[Change detection outputs]
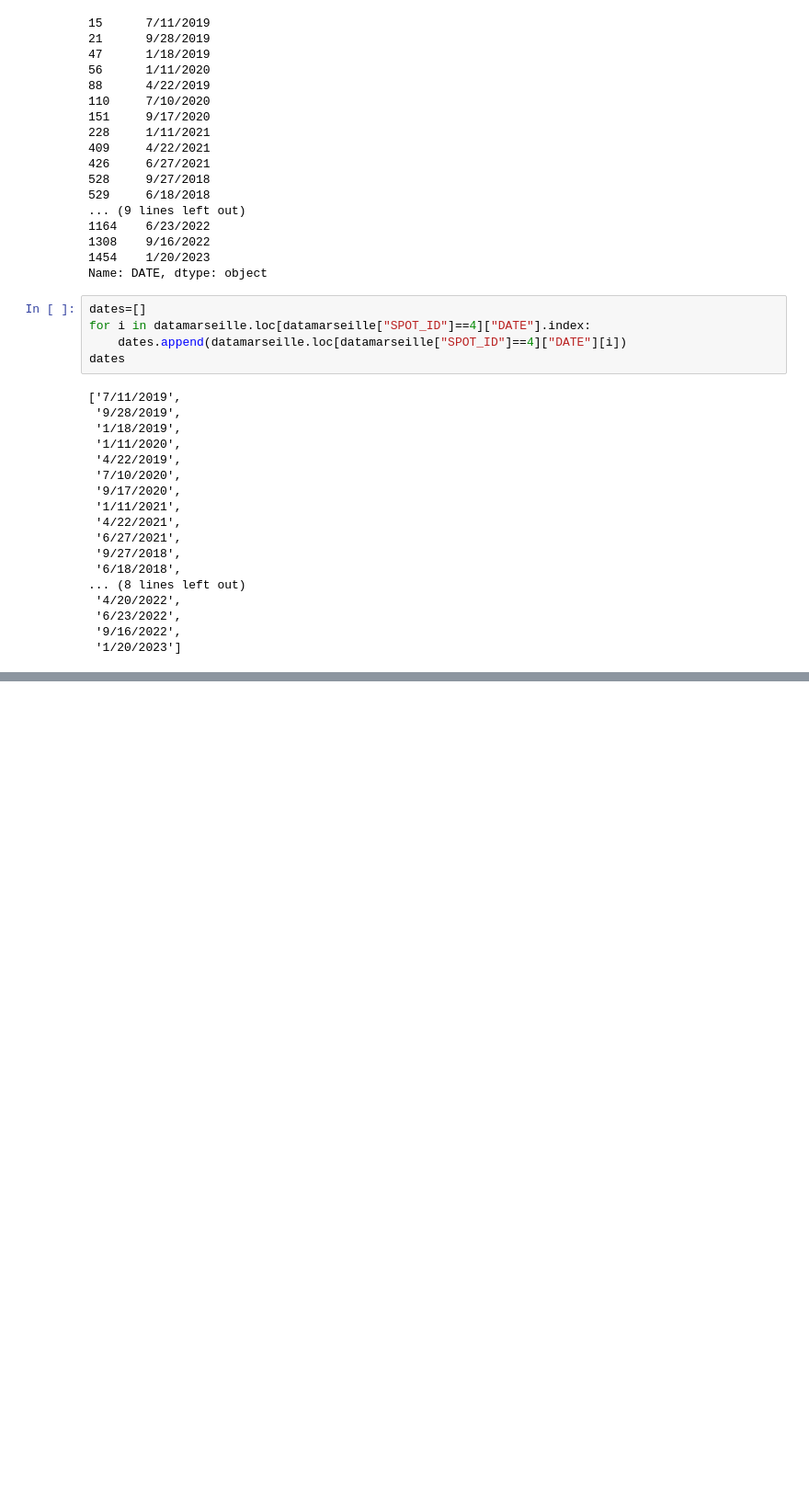
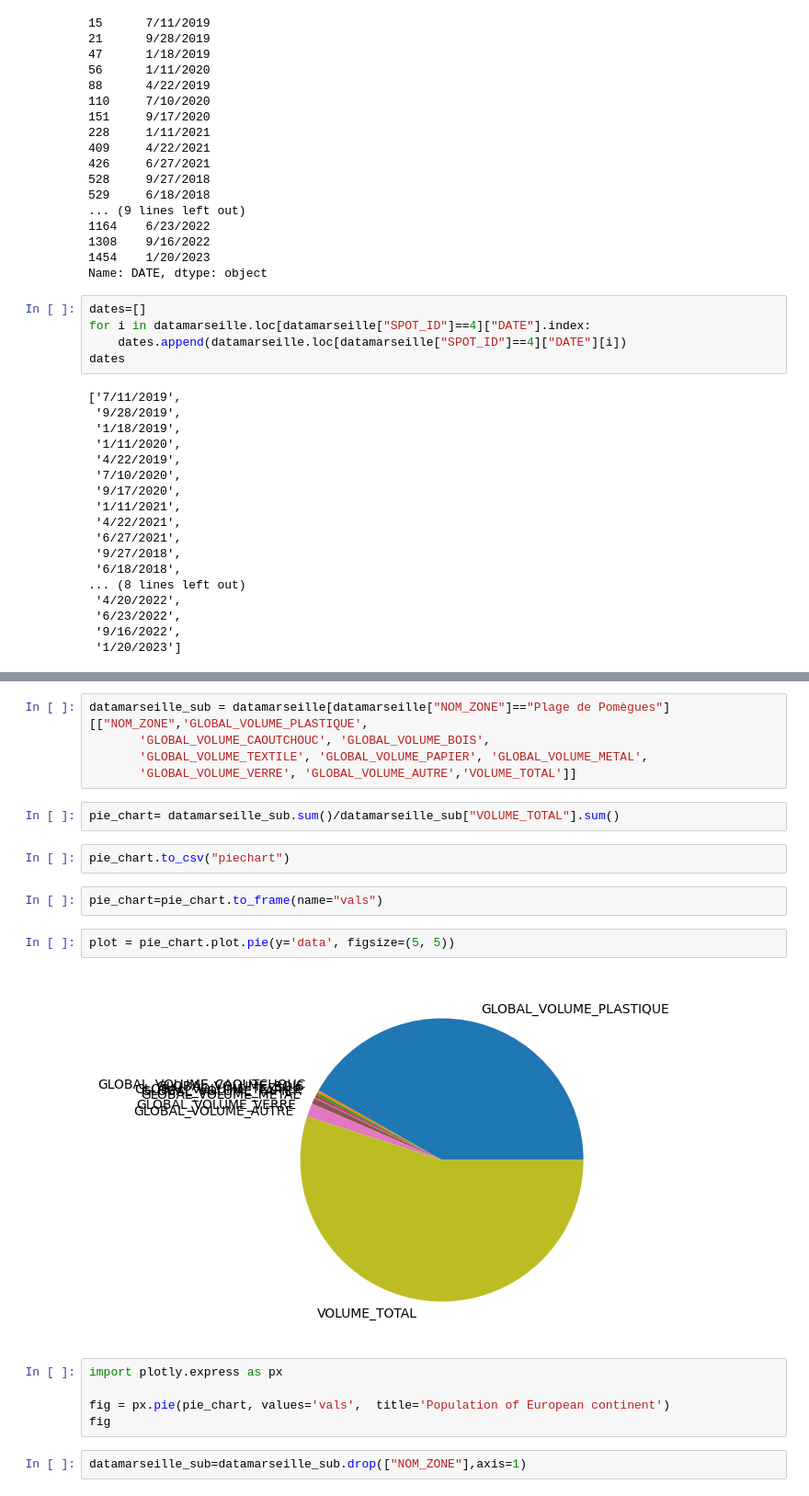
Before and after one commit to Agarnier22/meteopoubelle, a Jupyter notebook: preprocess_ag.ipynb, the cells around one changed output, grey strips where cells are left out. Shown at 92% size. Cells and saved outputs as stored; diff of their text form; blank space fills up the shorter version.

Commit message:
add cacl for piechart

```diff
--- a/preprocess_ag.ipynb
+++ b/preprocess_ag.ipynb
@@ -157,0 +187,22 @@ dates
+# %%
+datamarseille_sub = datamarseille[datamarseille["NOM_ZONE"]=="Plage de Pomègues"][["NOM_ZONE",'GLOBAL_VOLUME_PLASTIQUE',
+       'GLOBAL_VOLUME_CAOUTCHOUC', 'GLOBAL_VOLUME_BOIS',
+       'GLOBAL_VOLUME_TEXTILE', 'GLOBAL_VOLUME_PAPIER', 'GLOBAL_VOLUME_METAL',
+       'GLOBAL_VOLUME_VERRE', 'GLOBAL_VOLUME_AUTRE','VOLUME_TOTAL']]
+# %%
+pie_chart= datamarseille_sub.sum()/datamarseille_sub["VOLUME_TOTAL"].sum()
+# %%
+pie_chart.to_csv("piechart")
+# %%
+pie_chart=pie_chart.to_frame(name="vals")
+# %%
+plot = pie_chart.plot.pie(y='data', figsize=(5, 5))
+# %% [output]
+[figure, added]
+# %%
+import plotly.express as px
+
+fig = px.pie(pie_chart, values='vals',  title='Population of European continent')
+fig
+# %%
+datamarseille_sub=datamarseille_sub.drop(["NOM_ZONE"],axis=1)
```
Also changed, not shown: parts of 7 cells of this notebook, 4 other files.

● Task requirements
All lines of the entries containing the string "ipynb" must be shown in full.

● Answer
Before and after one commit to Agarnier22/meteopoubelle, a Jupyter notebook: preprocess_ag.ipynb, the cells around one changed output, grey strips where cells are left out. Shown at 92% size. Cells and saved outputs as stored; diff of their text form; blank space fills up the shorter version.
--- a/preprocess_ag.ipynb
+++ b/preprocess_ag.ipynb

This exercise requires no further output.